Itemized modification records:
——————————

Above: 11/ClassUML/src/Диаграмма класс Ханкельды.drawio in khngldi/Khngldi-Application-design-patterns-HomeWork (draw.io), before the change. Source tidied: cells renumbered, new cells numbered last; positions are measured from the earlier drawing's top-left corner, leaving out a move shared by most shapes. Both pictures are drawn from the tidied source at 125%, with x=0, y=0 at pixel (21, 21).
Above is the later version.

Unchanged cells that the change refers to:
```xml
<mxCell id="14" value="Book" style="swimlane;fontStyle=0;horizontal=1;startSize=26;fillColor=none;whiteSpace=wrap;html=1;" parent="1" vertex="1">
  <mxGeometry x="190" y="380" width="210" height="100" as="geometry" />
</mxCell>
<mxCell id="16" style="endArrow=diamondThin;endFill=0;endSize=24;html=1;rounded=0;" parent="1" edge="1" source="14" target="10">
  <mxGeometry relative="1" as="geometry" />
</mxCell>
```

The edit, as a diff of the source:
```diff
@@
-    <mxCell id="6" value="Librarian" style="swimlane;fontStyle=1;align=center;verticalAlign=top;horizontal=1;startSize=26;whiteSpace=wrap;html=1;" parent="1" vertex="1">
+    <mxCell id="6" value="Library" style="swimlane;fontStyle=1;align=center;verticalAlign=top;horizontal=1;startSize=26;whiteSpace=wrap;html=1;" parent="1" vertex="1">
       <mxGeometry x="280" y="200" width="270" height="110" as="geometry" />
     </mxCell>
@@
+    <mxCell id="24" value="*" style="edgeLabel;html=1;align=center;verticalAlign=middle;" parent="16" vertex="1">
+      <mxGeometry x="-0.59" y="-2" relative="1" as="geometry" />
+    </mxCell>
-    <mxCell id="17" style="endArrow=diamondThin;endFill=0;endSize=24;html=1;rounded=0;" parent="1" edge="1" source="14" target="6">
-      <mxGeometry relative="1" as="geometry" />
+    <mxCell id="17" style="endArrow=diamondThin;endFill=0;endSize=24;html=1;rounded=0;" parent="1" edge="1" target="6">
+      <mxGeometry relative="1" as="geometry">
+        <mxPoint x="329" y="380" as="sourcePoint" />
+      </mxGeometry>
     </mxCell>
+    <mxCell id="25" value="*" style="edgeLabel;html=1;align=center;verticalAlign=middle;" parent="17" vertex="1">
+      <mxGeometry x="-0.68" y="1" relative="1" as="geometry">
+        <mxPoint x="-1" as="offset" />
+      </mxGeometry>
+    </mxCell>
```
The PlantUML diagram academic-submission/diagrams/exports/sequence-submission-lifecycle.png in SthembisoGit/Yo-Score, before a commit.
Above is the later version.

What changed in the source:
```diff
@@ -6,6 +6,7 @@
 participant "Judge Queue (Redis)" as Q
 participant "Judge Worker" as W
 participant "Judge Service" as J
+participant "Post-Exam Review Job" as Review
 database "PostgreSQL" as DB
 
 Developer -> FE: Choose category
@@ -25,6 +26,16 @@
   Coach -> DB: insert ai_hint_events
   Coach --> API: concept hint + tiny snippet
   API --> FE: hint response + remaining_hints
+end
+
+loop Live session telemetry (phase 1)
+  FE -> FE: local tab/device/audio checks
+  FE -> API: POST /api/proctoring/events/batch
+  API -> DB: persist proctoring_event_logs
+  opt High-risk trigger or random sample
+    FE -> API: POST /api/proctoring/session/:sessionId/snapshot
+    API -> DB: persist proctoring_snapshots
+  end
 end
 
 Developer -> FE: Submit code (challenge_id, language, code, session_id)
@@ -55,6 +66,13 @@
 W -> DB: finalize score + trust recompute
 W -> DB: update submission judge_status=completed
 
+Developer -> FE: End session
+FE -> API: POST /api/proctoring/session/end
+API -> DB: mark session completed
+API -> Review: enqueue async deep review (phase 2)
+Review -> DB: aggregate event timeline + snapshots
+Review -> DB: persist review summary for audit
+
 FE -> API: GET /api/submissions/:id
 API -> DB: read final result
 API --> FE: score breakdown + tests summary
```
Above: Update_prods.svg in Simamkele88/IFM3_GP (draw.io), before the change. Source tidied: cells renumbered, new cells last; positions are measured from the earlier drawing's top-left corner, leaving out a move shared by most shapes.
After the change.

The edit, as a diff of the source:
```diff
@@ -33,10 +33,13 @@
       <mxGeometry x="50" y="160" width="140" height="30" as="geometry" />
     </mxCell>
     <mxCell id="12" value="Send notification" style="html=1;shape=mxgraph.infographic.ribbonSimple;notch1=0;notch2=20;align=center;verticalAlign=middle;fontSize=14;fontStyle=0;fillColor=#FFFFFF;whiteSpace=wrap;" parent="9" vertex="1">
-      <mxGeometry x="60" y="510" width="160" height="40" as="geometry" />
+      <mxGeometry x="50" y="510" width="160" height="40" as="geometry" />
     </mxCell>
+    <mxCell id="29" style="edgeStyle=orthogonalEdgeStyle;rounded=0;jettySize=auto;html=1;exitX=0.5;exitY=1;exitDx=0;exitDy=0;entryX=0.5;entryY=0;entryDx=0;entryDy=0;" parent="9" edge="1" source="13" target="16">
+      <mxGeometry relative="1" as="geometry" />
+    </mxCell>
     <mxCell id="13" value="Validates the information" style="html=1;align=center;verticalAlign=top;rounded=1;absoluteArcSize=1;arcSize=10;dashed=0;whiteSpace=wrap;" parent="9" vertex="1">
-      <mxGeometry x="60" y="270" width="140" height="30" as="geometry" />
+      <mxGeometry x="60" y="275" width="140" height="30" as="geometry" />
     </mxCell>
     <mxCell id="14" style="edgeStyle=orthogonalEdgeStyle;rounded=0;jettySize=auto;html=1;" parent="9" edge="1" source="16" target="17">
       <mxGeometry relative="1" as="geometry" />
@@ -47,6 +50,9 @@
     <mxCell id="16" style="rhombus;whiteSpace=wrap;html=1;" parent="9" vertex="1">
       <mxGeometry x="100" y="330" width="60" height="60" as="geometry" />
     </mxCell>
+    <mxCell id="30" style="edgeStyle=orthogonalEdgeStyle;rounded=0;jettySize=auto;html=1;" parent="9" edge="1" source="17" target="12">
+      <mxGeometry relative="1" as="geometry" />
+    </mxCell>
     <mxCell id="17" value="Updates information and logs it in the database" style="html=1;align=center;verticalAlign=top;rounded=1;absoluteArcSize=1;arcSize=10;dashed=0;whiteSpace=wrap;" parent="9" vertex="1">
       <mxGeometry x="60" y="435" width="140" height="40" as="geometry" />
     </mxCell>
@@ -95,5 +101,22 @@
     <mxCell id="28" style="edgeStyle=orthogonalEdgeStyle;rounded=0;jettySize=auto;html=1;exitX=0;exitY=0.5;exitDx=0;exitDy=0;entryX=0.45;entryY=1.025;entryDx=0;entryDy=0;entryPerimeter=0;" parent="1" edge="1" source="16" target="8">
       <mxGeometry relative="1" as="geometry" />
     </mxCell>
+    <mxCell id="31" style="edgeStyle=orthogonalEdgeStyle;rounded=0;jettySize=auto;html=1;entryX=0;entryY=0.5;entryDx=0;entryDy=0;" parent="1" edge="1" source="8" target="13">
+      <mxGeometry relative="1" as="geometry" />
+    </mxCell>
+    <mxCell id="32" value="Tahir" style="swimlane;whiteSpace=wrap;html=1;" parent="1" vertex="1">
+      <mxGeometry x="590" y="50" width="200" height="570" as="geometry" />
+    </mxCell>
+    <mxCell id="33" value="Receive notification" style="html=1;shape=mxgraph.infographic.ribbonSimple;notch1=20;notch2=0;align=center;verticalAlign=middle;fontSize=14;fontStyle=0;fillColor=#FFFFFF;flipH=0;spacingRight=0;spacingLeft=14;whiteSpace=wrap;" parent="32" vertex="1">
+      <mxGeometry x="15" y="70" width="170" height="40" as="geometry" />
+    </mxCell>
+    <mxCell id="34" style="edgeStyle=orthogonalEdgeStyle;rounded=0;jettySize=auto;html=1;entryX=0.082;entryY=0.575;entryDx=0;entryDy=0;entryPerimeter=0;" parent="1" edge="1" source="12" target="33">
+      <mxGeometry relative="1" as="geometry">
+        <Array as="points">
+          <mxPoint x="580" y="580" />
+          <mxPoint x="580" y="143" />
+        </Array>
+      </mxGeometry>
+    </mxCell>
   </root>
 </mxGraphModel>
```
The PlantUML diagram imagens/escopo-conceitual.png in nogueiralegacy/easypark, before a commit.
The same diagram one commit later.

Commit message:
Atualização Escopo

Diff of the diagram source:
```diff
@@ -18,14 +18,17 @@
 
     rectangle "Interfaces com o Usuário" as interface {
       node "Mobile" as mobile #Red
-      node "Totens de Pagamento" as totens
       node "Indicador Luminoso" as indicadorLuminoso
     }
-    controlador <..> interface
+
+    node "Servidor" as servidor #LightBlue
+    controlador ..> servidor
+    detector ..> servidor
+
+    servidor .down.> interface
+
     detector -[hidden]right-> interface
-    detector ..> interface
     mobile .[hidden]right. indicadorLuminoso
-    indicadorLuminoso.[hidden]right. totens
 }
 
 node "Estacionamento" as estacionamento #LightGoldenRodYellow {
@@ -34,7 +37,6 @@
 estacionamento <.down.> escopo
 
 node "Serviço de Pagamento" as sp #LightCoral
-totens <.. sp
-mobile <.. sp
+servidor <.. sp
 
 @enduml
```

——————————

» **The problem**:
The answer must consist of every line from the records above that holds "align".

» **Answer box**:
-    <mxCell id="6" value="Librarian" style="swimlane;fontStyle=1;align=center;verticalAlign=top;horizontal=1;startSize=26;whiteSpace=wrap;html=1;" parent="1" vertex="1">
+    <mxCell id="6" value="Library" style="swimlane;fontStyle=1;align=center;verticalAlign=top;horizontal=1;startSize=26;whiteSpace=wrap;html=1;" parent="1" vertex="1">
+    <mxCell id="24" value="*" style="edgeLabel;html=1;align=center;verticalAlign=middle;" parent="16" vertex="1">
+    <mxCell id="25" value="*" style="edgeLabel;html=1;align=center;verticalAlign=middle;" parent="17" vertex="1">
     <mxCell id="12" value="Send notification" style="html=1;shape=mxgraph.infographic.ribbonSimple;notch1=0;notch2=20;align=center;verticalAlign=middle;fontSize=14;fontStyle=0;fillColor=#FFFFFF;whiteSpace=wrap;" parent="9" vertex="1">
     <mxCell id="13" value="Validates the information" style="html=1;align=center;verticalAlign=top;rounded=1;absoluteArcSize=1;arcSize=10;dashed=0;whiteSpace=wrap;" parent="9" vertex="1">
     <mxCell id="17" value="Updates information and logs it in the database" style="html=1;align=center;verticalAlign=top;rounded=1;absoluteArcSize=1;arcSize=10;dashed=0;whiteSpace=wrap;" parent="9" vertex="1">
+    <mxCell id="33" value="Receive notification" style="html=1;shape=mxgraph.infographic.ribbonSimple;notch1=20;notch2=0;align=center;verticalAlign=middle;fontSize=14;fontStyle=0;fillColor=#FFFFFF;flipH=0;spacingRight=0;spacingLeft=14;whiteSpace=wrap;" parent="32" vertex="1">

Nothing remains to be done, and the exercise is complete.